### Given records:
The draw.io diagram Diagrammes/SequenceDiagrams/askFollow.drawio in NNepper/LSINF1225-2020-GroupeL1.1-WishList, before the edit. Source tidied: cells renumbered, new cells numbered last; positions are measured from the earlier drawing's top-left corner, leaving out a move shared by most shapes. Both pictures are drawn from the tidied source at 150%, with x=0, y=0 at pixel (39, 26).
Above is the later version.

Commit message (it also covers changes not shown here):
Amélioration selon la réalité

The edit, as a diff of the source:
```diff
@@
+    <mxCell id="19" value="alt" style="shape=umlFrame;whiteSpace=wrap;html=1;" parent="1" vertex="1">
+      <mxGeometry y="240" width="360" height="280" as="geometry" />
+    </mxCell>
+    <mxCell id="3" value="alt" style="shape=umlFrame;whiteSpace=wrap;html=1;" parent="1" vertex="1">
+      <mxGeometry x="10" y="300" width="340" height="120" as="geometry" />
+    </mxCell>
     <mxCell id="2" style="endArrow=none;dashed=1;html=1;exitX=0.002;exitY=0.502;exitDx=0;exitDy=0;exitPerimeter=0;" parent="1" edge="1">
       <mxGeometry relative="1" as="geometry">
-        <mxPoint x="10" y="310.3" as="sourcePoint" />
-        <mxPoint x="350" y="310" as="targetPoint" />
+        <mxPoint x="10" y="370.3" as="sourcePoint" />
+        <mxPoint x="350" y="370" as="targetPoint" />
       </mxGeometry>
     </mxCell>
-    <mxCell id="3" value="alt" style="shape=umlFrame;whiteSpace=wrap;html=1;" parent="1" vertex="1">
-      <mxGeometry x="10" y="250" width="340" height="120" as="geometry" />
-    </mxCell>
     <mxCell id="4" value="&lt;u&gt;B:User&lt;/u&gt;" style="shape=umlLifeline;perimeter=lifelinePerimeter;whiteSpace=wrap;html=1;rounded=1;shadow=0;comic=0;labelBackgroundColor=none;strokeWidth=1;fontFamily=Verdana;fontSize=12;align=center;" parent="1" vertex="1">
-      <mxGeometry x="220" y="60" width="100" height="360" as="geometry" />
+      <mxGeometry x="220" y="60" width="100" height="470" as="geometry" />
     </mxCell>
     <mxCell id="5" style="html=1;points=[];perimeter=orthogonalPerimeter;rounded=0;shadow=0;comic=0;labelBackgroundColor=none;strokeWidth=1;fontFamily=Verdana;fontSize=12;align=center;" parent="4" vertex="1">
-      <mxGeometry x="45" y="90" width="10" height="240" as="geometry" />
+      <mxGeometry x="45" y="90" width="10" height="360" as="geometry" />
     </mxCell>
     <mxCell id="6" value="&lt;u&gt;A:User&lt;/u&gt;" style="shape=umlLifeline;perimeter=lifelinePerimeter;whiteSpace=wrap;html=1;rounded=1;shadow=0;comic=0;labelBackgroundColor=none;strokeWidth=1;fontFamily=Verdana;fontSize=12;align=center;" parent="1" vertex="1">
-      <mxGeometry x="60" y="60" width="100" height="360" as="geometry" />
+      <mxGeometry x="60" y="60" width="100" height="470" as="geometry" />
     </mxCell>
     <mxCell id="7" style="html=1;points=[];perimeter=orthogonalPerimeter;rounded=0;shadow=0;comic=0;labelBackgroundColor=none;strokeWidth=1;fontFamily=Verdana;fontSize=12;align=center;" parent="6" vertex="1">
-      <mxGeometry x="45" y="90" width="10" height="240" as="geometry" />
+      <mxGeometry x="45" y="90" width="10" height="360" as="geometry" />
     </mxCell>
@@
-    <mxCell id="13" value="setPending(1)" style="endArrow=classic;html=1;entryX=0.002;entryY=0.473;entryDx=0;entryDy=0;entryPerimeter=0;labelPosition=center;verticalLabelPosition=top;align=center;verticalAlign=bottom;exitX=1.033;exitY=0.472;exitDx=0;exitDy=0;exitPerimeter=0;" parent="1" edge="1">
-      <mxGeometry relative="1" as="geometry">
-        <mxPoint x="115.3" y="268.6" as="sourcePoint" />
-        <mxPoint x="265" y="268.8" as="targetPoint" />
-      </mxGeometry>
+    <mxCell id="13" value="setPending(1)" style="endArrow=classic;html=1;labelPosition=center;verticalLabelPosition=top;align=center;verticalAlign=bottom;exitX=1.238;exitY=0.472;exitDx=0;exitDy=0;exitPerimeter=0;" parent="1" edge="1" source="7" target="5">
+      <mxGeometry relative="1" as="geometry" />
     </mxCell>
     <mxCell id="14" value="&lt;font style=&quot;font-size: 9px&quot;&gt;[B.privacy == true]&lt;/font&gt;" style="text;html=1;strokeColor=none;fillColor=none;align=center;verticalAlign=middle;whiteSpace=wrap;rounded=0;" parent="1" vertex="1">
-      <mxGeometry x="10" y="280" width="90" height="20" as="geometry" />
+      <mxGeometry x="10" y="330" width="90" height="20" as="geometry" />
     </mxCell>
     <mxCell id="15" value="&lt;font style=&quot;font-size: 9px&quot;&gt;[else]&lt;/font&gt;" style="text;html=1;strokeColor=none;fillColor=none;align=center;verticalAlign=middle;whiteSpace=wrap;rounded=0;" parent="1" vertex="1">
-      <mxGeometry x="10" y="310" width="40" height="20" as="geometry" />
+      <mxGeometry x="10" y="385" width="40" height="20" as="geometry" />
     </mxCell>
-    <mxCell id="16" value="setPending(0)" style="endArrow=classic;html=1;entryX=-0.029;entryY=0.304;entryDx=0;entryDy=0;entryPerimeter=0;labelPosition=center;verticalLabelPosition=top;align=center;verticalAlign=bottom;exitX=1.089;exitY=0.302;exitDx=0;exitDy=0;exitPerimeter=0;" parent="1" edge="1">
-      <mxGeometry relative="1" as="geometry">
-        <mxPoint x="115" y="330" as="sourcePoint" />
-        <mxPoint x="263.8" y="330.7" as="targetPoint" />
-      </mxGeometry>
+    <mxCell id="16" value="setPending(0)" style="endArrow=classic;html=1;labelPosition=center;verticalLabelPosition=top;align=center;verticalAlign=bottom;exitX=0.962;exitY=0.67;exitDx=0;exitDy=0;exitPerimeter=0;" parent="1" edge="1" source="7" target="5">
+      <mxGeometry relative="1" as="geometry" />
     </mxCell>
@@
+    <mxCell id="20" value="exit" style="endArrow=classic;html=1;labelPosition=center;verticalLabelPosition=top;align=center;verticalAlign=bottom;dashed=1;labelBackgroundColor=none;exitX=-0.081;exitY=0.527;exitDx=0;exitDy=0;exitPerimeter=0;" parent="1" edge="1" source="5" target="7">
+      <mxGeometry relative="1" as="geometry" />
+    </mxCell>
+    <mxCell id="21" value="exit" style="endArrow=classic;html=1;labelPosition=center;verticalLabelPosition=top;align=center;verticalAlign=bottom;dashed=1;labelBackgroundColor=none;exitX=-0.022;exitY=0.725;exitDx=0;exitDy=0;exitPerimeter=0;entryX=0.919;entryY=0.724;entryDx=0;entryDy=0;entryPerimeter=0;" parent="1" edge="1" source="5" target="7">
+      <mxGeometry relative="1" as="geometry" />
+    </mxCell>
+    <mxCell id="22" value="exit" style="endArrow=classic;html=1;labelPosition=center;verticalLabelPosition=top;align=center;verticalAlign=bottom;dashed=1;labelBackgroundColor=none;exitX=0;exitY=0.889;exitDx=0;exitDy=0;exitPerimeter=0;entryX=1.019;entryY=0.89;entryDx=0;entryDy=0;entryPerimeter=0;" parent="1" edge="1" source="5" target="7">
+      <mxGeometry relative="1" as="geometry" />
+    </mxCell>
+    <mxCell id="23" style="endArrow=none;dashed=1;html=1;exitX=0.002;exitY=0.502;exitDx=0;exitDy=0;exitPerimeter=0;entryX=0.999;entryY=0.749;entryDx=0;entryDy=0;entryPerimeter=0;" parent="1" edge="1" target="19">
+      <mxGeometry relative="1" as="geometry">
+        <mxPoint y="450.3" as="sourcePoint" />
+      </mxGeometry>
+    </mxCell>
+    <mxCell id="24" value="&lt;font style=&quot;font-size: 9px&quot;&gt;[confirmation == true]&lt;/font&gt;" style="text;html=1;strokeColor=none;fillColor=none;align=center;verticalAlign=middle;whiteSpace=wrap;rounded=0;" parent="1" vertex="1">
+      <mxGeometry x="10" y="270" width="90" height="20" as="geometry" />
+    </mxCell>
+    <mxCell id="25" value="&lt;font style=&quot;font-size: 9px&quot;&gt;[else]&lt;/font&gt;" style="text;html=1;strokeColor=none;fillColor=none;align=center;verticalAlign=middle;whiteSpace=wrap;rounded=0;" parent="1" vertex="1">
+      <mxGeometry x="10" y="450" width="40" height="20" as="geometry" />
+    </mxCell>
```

### To do:
Pull every line containing "strokeWidth" out of the material and copy it.

### Response:
     <mxCell id="4" value="&lt;u&gt;B:User&lt;/u&gt;" style="shape=umlLifeline;perimeter=lifelinePerimeter;whiteSpace=wrap;html=1;rounded=1;shadow=0;comic=0;labelBackgroundColor=none;strokeWidth=1;fontFamily=Verdana;fontSize=12;align=center;" parent="1" vertex="1">
     <mxCell id="5" style="html=1;points=[];perimeter=orthogonalPerimeter;rounded=0;shadow=0;comic=0;labelBackgroundColor=none;strokeWidth=1;fontFamily=Verdana;fontSize=12;align=center;" parent="4" vertex="1">
     <mxCell id="6" value="&lt;u&gt;A:User&lt;/u&gt;" style="shape=umlLifeline;perimeter=lifelinePerimeter;whiteSpace=wrap;html=1;rounded=1;shadow=0;comic=0;labelBackgroundColor=none;strokeWidth=1;fontFamily=Verdana;fontSize=12;align=center;" parent="1" vertex="1">
     <mxCell id="7" style="html=1;points=[];perimeter=orthogonalPerimeter;rounded=0;shadow=0;comic=0;labelBackgroundColor=none;strokeWidth=1;fontFamily=Verdana;fontSize=12;align=center;" parent="6" vertex="1">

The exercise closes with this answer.